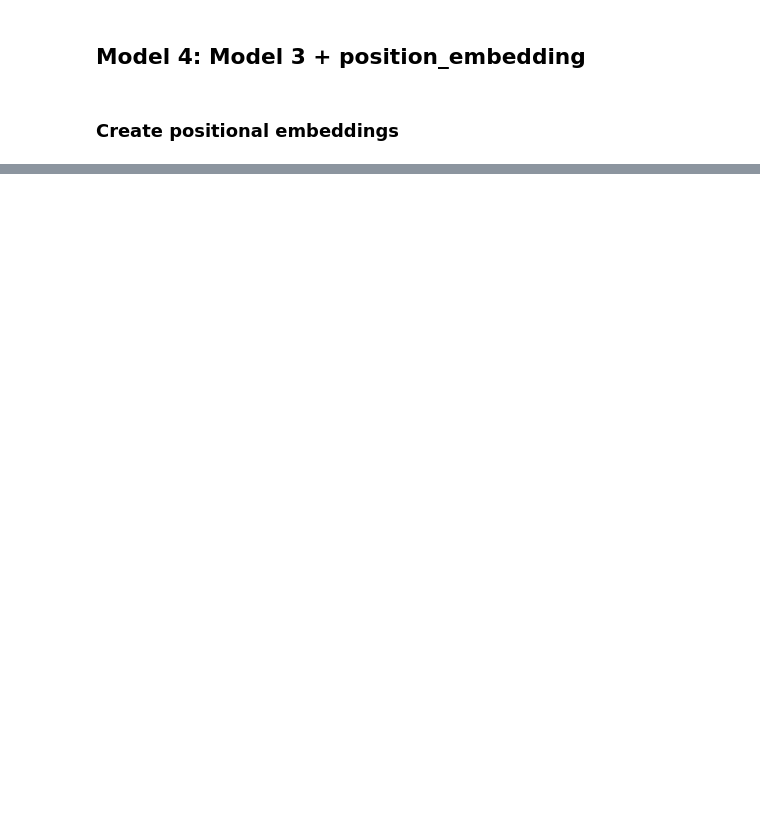
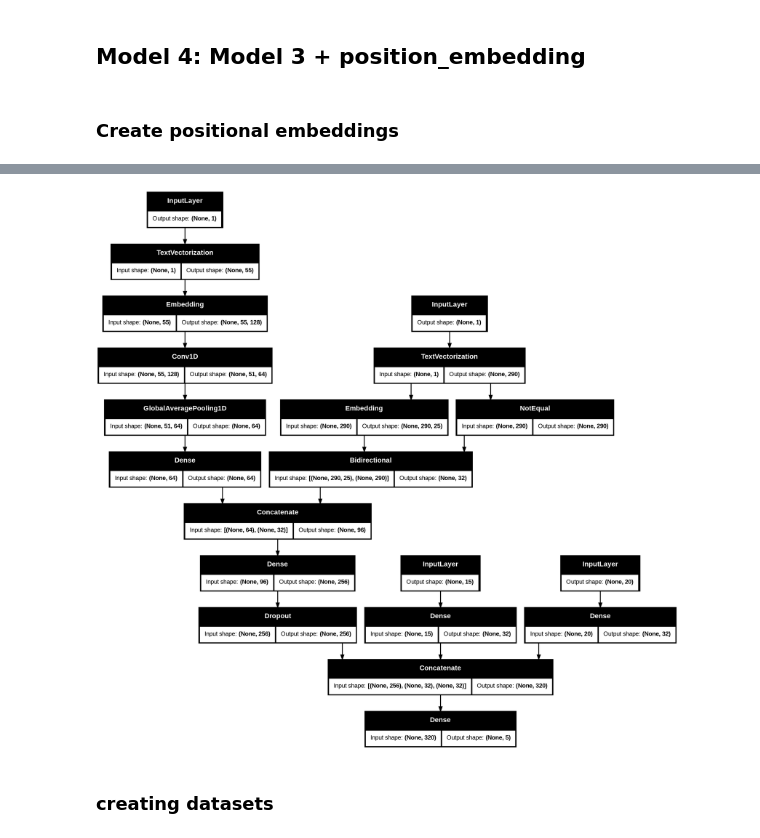
Before and after one commit to voshna123/tensorflow_practice, a Jupyter notebook: med_sum.ipynb, the cells around one changed output, grey strips where cells are left out. Saved outputs shown, nothing was run; the diff lists cells and outputs as text; code cells hidden in the pictures; blank space fills up the shorter version.

```diff
--- a/med_sum.ipynb
+++ b/med_sum.ipynb
@@ -492,0 +613,4 @@ test_max_one_hot = tf.one_hot(test_df['max'].to_numpy(), depth = 20)
+# %%
+line_n_inputs = tf.keras.layers.Input(shape = (15,), dtype=tf.float32, name = "line_number_inputs")
+line_outputs = tf.keras.layers.Dense(32, activation='relu')(line_n_inputs)
+line_model = tf.keras.Model(line_n_inputs, line_outputs)
@@ -492,0 +619,4 @@ test_max_one_hot = tf.one_hot(test_df['max'].to_numpy(), depth = 20)
+# %%
+max_lines = tf.keras.layers.Input(shape = (20,), dtype = tf.float32, name = "max_lines")
+line_outputs = tf.keras.layers.Dense(32, activation='relu')(max_lines)
+max_model = tf.keras.Model(max_lines, line_outputs)
@@ -492,0 +625,14 @@ test_max_one_hot = tf.one_hot(test_df['max'].to_numpy(), depth = 20)
+# %%
+token_char_concat = tf.keras.layers.Concatenate(name ="token_char_hybrid")([token_model.output, char_model.output])
+z = tf.keras.layers.Dense(256, activation='relu')(token_char_concat)
+z = tf.keras.layers.Dropout(0.5)(z)
+# %%
+everything_concat = tf.keras.layers.Concatenate(name = "everthing_combined")([z, line_model.output, max_model.output])
+
+output_layer = tf.keras.layers.Dense(5, activation ='softmax')(everything_concat)
+
+model = tf.keras.Model(inputs =[line_model.input,
+                                max_model.input,
+                                token_model.input,
+                                char_model.input],
+                       outputs = output_layer)
@@ -492,0 +663,4 @@ test_max_one_hot = tf.one_hot(test_df['max'].to_numpy(), depth = 20)
+# %%
+tf.keras.utils.plot_model(model, show_shapes = True)
+# %% [output]
+[figure, added]
@@ -492,0 +671,2 @@ test_max_one_hot = tf.one_hot(test_df['max'].to_numpy(), depth = 20)
+# %% [markdown]
+### creating datasets
```
Also changed, not shown: parts of 51 cells of this notebook.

--------

• [Your objective] Your copy of the material above should be exact and free of pictures.

• [Response below]
Before and after one commit to voshna123/tensorflow_practice, a Jupyter notebook: med_sum.ipynb, the cells around one changed output, grey strips where cells are left out. Saved outputs shown, nothing was run; the diff lists cells and outputs as text; code cells hidden in the pictures; blank space fills up the shorter version.

```diff
--- a/med_sum.ipynb
+++ b/med_sum.ipynb
@@ -492,0 +613,4 @@ test_max_one_hot = tf.one_hot(test_df['max'].to_numpy(), depth = 20)
+# %%
+line_n_inputs = tf.keras.layers.Input(shape = (15,), dtype=tf.float32, name = "line_number_inputs")
+line_outputs = tf.keras.layers.Dense(32, activation='relu')(line_n_inputs)
+line_model = tf.keras.Model(line_n_inputs, line_outputs)
@@ -492,0 +619,4 @@ test_max_one_hot = tf.one_hot(test_df['max'].to_numpy(), depth = 20)
+# %%
+max_lines = tf.keras.layers.Input(shape = (20,), dtype = tf.float32, name = "max_lines")
+line_outputs = tf.keras.layers.Dense(32, activation='relu')(max_lines)
+max_model = tf.keras.Model(max_lines, line_outputs)
@@ -492,0 +625,14 @@ test_max_one_hot = tf.one_hot(test_df['max'].to_numpy(), depth = 20)
+# %%
+token_char_concat = tf.keras.layers.Concatenate(name ="token_char_hybrid")([token_model.output, char_model.output])
+z = tf.keras.layers.Dense(256, activation='relu')(token_char_concat)
+z = tf.keras.layers.Dropout(0.5)(z)
+# %%
+everything_concat = tf.keras.layers.Concatenate(name = "everthing_combined")([z, line_model.output, max_model.output])
+
+output_layer = tf.keras.layers.Dense(5, activation ='softmax')(everything_concat)
+
+model = tf.keras.Model(inputs =[line_model.input,
+                                max_model.input,
+                                token_model.input,
+                                char_model.input],
+                       outputs = output_layer)
@@ -492,0 +663,4 @@ test_max_one_hot = tf.one_hot(test_df['max'].to_numpy(), depth = 20)
+# %%
+tf.keras.utils.plot_model(model, show_shapes = True)
+# %% [output]
+[figure, added]
@@ -492,0 +671,2 @@ test_max_one_hot = tf.one_hot(test_df['max'].to_numpy(), depth = 20)
+# %% [markdown]
+### creating datasets
```
Also changed, not shown: parts of 51 cells of this notebook.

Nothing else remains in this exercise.